Now, a former DHS employee contends that he was ordered in 2009—the month before the failed attempt of the Christmas Day “underwear bomber“—to edit or delete hundreds of files on individuals connected to Islamic terrorism.
. . . [I]n early November 2009, I was ordered by my superiors at the Department of Homeland Security to delete or modify several hundred records of individuals tied to designated Islamist terror groups like Hamas from the important federal database, the Treasury Enforcement Communications System (TECS). These types of records are the basis for any ability to “connect dots.” Every day, DHS Customs and Border Protection officers watch entering and exiting many individuals associated with known terrorist affiliations, then look for patterns. Enforcing a political scrubbing of records of Muslims greatly affected our ability to do that. Even worse, going forward, my colleagues and I were prohibited from entering pertinent information into the database.
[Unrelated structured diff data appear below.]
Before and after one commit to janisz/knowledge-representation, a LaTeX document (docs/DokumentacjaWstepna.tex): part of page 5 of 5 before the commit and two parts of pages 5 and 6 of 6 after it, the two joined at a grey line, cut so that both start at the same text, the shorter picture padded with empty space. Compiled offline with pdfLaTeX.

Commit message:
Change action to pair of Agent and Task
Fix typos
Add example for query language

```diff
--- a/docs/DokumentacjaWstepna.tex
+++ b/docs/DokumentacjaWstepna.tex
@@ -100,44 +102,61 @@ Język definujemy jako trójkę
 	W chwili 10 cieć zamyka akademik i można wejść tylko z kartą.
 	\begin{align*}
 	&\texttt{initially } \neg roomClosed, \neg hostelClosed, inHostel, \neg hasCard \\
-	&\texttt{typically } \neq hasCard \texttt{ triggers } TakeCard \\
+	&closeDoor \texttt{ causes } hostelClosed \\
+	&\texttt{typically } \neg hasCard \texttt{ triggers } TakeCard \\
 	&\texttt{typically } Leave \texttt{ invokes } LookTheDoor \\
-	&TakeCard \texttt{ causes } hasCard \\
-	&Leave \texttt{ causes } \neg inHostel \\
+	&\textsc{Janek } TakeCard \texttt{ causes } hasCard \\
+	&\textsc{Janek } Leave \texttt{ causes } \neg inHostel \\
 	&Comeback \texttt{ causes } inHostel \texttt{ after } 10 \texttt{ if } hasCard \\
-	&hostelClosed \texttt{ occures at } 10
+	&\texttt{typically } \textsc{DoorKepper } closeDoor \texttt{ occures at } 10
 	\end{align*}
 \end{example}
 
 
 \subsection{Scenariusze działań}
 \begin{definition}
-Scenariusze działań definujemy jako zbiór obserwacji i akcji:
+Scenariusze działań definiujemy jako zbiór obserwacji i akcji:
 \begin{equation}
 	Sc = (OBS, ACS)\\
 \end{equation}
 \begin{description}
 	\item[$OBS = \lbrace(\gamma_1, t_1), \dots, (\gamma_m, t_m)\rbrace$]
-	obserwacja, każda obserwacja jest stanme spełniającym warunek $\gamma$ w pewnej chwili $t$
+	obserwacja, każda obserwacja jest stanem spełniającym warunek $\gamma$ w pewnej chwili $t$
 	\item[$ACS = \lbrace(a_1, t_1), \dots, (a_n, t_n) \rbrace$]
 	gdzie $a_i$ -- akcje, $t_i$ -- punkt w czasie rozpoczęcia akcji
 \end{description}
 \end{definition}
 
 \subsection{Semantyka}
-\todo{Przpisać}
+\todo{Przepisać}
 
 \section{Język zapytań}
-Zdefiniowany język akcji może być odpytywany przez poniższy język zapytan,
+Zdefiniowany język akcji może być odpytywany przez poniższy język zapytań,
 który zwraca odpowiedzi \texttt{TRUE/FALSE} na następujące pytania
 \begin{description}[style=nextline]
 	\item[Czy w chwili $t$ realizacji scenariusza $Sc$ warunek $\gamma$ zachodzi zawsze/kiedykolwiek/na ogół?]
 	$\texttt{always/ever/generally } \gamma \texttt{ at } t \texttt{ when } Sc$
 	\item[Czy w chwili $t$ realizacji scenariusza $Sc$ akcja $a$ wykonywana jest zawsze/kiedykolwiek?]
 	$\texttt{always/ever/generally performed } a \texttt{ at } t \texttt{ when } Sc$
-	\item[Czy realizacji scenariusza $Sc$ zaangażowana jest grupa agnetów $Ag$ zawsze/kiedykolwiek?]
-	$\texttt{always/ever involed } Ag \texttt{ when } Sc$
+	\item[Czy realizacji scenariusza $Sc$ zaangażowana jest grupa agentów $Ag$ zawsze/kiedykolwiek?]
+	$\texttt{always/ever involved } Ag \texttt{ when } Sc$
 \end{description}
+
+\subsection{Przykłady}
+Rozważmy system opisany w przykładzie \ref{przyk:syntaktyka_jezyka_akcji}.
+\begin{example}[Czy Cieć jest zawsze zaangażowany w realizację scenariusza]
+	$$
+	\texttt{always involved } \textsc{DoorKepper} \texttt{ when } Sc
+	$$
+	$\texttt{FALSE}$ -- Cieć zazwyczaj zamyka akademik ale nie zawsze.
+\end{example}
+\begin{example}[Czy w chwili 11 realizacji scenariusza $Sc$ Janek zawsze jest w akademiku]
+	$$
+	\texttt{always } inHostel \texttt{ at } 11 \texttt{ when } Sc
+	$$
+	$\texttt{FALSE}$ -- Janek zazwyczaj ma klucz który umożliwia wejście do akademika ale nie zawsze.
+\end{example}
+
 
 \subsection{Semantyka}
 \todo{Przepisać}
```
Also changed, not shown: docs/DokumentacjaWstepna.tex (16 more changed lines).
A few weeks later, in my office at the Port of Atlanta, the television hummed with the inevitable Congressional hearings that follow any terrorist attack. While members of Congress grilled Obama administration officials, demanding why their subordinates were still failing to understand the intelligence they had gathered, I was being forced to delete and scrub the records. And I was well aware that, as a result, it was going to be vastly more difficult to “connect the dots” in the future—especially beforean attack occurs.
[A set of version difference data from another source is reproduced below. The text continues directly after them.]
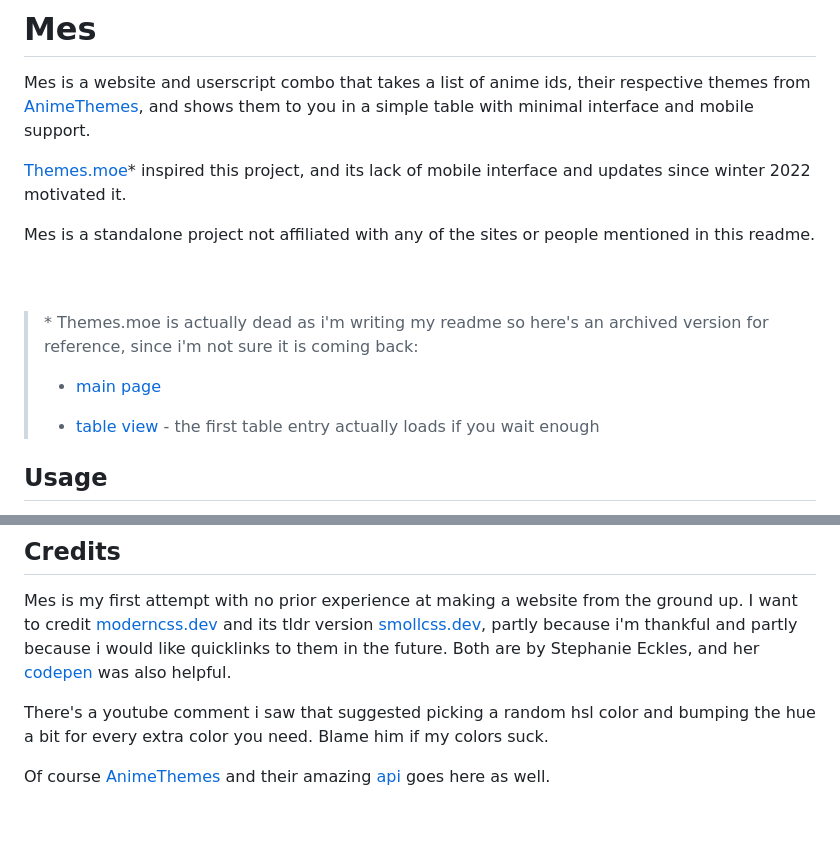
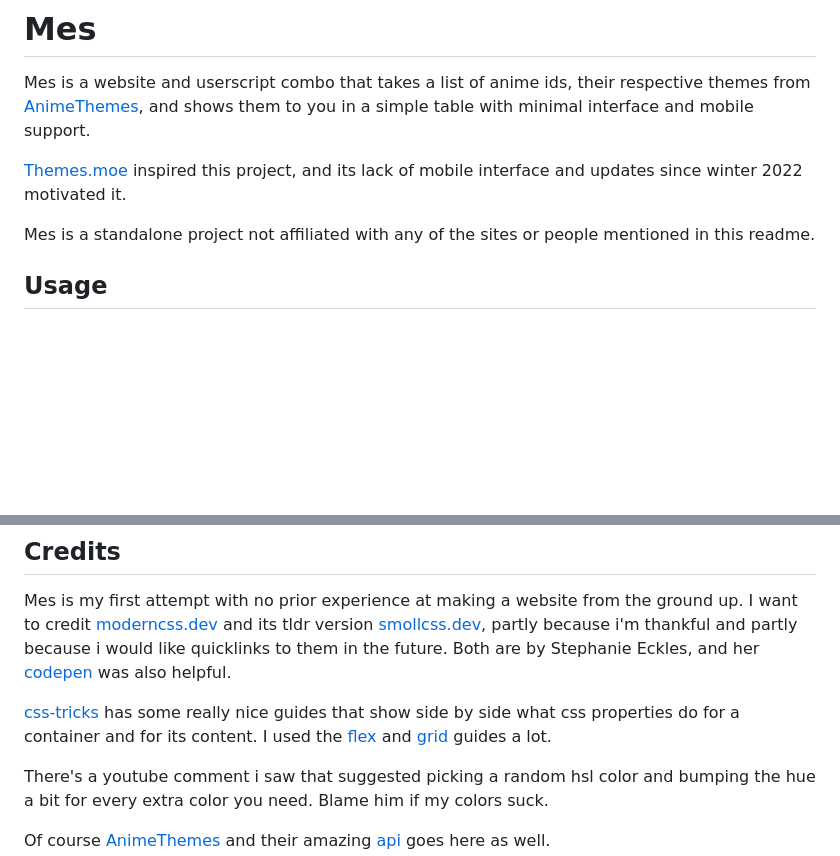
Before and after one commit to pepeloni-away/mes, a Markdown page: README.md, 2 parts joined by grey strips. Rendered like a GitHub page; blank space fills up the shorter version.

Commit message:
more credits
this also removes the archived themes.moe links since it is back online

```diff
--- a/README.md
+++ b/README.md
@@ -2,18 +2,9 @@
 Mes is a website and userscript combo that takes a list of anime ids, their respective themes from [AnimeThemes](https://animethemes.moe/), and shows them to you in a simple table
 with minimal interface and mobile support.
 
-[Themes.moe](https://themes.moe/)* inspired this project, and its lack of mobile interface and updates since winter 2022 motivated it.
+[Themes.moe](https://themes.moe/) inspired this project, and its lack of mobile interface and updates since winter 2022 motivated it.
 
 Mes is a standalone project not affiliated with any of the sites or people mentioned in this readme.
-<br>
-<br>
-<br>
-
-> \* Themes.moe is actually dead as i'm writing my readme so here's an archived version for reference, since i'm not sure it is coming back:
-> * [main page](http://web.archive.org/web/20240119155413/https://themes.moe/)
->
-> * [table view](http://web.archive.org/web/20230627110905/https://themes.moe/list/mal/regalgiraffe) - the first table entry actually loads if you wait enough
-
 
 
 ## Usage
@@ -69,6 +60,8 @@ Mes is my first attempt with no prior experience at making a website from the gr
 [moderncss.dev](https://moderncss.dev/) and its tldr version [smollcss.dev](https://smolcss.dev/), partly because i'm thankful and partly because i would like quicklinks to them in the future.
 Both are by Stephanie Eckles, and her [codepen](https://codepen.io/5t3ph) was also helpful.
 
+[css-tricks](https://css-tricks.com/) has some really nice guides that show side by side what css properties do for a container and for its content. I used the [flex](https://css-tricks.com/snippets/css/a-guide-to-flexbox/) and [grid](https://css-tricks.com/snippets/css/complete-guide-grid/) guides a lot.
+
 There's a youtube comment i saw that suggested picking a random hsl color and bumping the hue a bit for every extra color you need. Blame him if my colors suck.
 
 Of course [AnimeThemes](https://animethemes.moe/) and their amazing [api](https://api-docs.animethemes.moe/) goes here as well.
```
Also changed, not shown: other parts of README.md (+1 -1 lines).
Haney goes on to explain that had this information not been removed or modified terror attacks after November 2009 might have been prevented.
As the number of successful and attempted Islamic terrorist attacks on America increased, the type of information that the Obama administration ordered removed from travel and national security databases was the kind of information that, if properly assessed, could have prevented subsequent domestic Islamist attacks like the ones committed by Faisal Shahzad (May 2010), Detroit “honor killing” perpetrator Rahim A. Alfetlawi (2011); Amine El Khalifi, who plotted to blow up the U.S. Capitol (2012); Dzhokhar or Tamerlan Tsarnaev who conducted the Boston Marathon bombing (2013); Oklahoma beheading suspect Alton Nolen (2014); or Muhammed Yusuf Abdulazeez, who opened fire on two military installations in Chattanooga, Tennessee (2015).
It is very plausible that one or more of the subsequent terror attacks on the homeland could have been prevented if more subject matter experts in the Department of Homeland Security had been allowed to do our jobs back in late 2009. It is demoralizing—and infuriating—that today, those elusive dots are even harder to find, and harder to connect, than they were during the winter of 2009.
Watch him discuss his concerns about his surveillance program that might have thwarted the San Bernardino terror attack.